#### WHAT IS REQUIRED
Repeat the data verbatim.

EXERCISE MATERIALS: Begin

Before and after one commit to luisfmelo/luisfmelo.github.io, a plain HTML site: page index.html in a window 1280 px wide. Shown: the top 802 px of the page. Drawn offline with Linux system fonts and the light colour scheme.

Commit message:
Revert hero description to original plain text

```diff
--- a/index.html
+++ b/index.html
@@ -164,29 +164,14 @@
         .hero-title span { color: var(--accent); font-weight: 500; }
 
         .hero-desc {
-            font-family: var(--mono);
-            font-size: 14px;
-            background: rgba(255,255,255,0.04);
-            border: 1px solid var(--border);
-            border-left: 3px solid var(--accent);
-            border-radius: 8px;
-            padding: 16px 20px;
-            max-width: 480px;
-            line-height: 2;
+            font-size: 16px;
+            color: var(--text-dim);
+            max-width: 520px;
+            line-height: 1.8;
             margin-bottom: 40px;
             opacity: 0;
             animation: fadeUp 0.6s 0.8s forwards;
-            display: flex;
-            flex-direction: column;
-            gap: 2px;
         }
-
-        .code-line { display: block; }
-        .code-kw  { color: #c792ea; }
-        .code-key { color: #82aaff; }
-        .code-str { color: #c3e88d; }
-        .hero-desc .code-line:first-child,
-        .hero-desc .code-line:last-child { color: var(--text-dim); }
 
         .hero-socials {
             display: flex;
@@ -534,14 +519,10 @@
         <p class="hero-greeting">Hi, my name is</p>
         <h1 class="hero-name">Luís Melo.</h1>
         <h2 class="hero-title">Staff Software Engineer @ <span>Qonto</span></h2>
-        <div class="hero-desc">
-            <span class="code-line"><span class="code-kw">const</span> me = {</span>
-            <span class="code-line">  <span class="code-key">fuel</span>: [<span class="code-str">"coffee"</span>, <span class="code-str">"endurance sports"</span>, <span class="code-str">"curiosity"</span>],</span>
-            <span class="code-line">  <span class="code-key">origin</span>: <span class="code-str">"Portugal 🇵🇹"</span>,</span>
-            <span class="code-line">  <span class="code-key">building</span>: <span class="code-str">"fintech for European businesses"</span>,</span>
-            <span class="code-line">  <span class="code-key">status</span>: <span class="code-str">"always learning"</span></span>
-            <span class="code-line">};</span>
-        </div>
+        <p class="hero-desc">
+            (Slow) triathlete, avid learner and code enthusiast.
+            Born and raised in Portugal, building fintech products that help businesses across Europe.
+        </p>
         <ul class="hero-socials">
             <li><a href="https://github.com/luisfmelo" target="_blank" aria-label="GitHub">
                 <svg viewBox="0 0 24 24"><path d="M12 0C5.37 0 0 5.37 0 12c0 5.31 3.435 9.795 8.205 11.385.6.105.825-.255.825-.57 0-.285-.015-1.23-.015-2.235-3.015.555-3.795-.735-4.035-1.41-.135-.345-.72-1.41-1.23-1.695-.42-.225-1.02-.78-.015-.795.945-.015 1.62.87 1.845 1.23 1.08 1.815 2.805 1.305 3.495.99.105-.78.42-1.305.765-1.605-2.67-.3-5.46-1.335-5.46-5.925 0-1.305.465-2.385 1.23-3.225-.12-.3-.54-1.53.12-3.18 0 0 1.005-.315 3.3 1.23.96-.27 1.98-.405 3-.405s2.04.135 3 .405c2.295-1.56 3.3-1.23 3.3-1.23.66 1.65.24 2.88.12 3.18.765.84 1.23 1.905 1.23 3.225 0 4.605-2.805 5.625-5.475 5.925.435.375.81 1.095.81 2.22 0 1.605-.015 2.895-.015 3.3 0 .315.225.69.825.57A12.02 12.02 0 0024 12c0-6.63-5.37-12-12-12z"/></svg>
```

EXERCISE MATERIALS: End

#### FINISHED TASK
Before and after one commit to luisfmelo/luisfmelo.github.io, a plain HTML site: page index.html in a window 1280 px wide. Shown: the top 802 px of the page. Drawn offline with Linux system fonts and the light colour scheme.

Commit message:
Revert hero description to original plain text

```diff
--- a/index.html
+++ b/index.html
@@ -164,29 +164,14 @@
         .hero-title span { color: var(--accent); font-weight: 500; }
 
         .hero-desc {
-            font-family: var(--mono);
-            font-size: 14px;
-            background: rgba(255,255,255,0.04);
-            border: 1px solid var(--border);
-            border-left: 3px solid var(--accent);
-            border-radius: 8px;
-            padding: 16px 20px;
-            max-width: 480px;
-            line-height: 2;
+            font-size: 16px;
+            color: var(--text-dim);
+            max-width: 520px;
+            line-height: 1.8;
             margin-bottom: 40px;
             opacity: 0;
             animation: fadeUp 0.6s 0.8s forwards;
-            display: flex;
-            flex-direction: column;
-            gap: 2px;
         }
-
-        .code-line { display: block; }
-        .code-kw  { color: #c792ea; }
-        .code-key { color: #82aaff; }
-        .code-str { color: #c3e88d; }
-        .hero-desc .code-line:first-child,
-        .hero-desc .code-line:last-child { color: var(--text-dim); }
 
         .hero-socials {
             display: flex;
@@ -534,14 +519,10 @@
         <p class="hero-greeting">Hi, my name is</p>
         <h1 class="hero-name">Luís Melo.</h1>
         <h2 class="hero-title">Staff Software Engineer @ <span>Qonto</span></h2>
-        <div class="hero-desc">
-            <span class="code-line"><span class="code-kw">const</span> me = {</span>
-            <span class="code-line">  <span class="code-key">fuel</span>: [<span class="code-str">"coffee"</span>, <span class="code-str">"endurance sports"</span>, <span class="code-str">"curiosity"</span>],</span>
-            <span class="code-line">  <span class="code-key">origin</span>: <span class="code-str">"Portugal 🇵🇹"</span>,</span>
-            <span class="code-line">  <span class="code-key">building</span>: <span class="code-str">"fintech for European businesses"</span>,</span>
-            <span class="code-line">  <span class="code-key">status</span>: <span class="code-str">"always learning"</span></span>
-            <span class="code-line">};</span>
-        </div>
+        <p class="hero-desc">
+            (Slow) triathlete, avid learner and code enthusiast.
+            Born and raised in Portugal, building fintech products that help businesses across Europe.
+        </p>
         <ul class="hero-socials">
             <li><a href="https://github.com/luisfmelo" target="_blank" aria-label="GitHub">
                 <svg viewBox="0 0 24 24"><path d="M12 0C5.37 0 0 5.37 0 12c0 5.31 3.435 9.795 8.205 11.385.6.105.825-.255.825-.57 0-.285-.015-1.23-.015-2.235-3.015.555-3.795-.735-4.035-1.41-.135-.345-.72-1.41-1.23-1.695-.42-.225-1.02-.78-.015-.795.945-.015 1.62.87 1.845 1.23 1.08 1.815 2.805 1.305 3.495.99.105-.78.42-1.305.765-1.605-2.67-.3-5.46-1.335-5.46-5.925 0-1.305.465-2.385 1.23-3.225-.12-.3-.54-1.53.12-3.18 0 0 1.005-.315 3.3 1.23.96-.27 1.98-.405 3-.405s2.04.135 3 .405c2.295-1.56 3.3-1.23 3.3-1.23.66 1.65.24 2.88.12 3.18.765.84 1.23 1.905 1.23 3.225 0 4.605-2.805 5.625-5.475 5.925.435.375.81 1.095.81 2.22 0 1.605-.015 2.895-.015 3.3 0 .315.225.69.825.57A12.02 12.02 0 0024 12c0-6.63-5.37-12-12-12z"/></svg>
```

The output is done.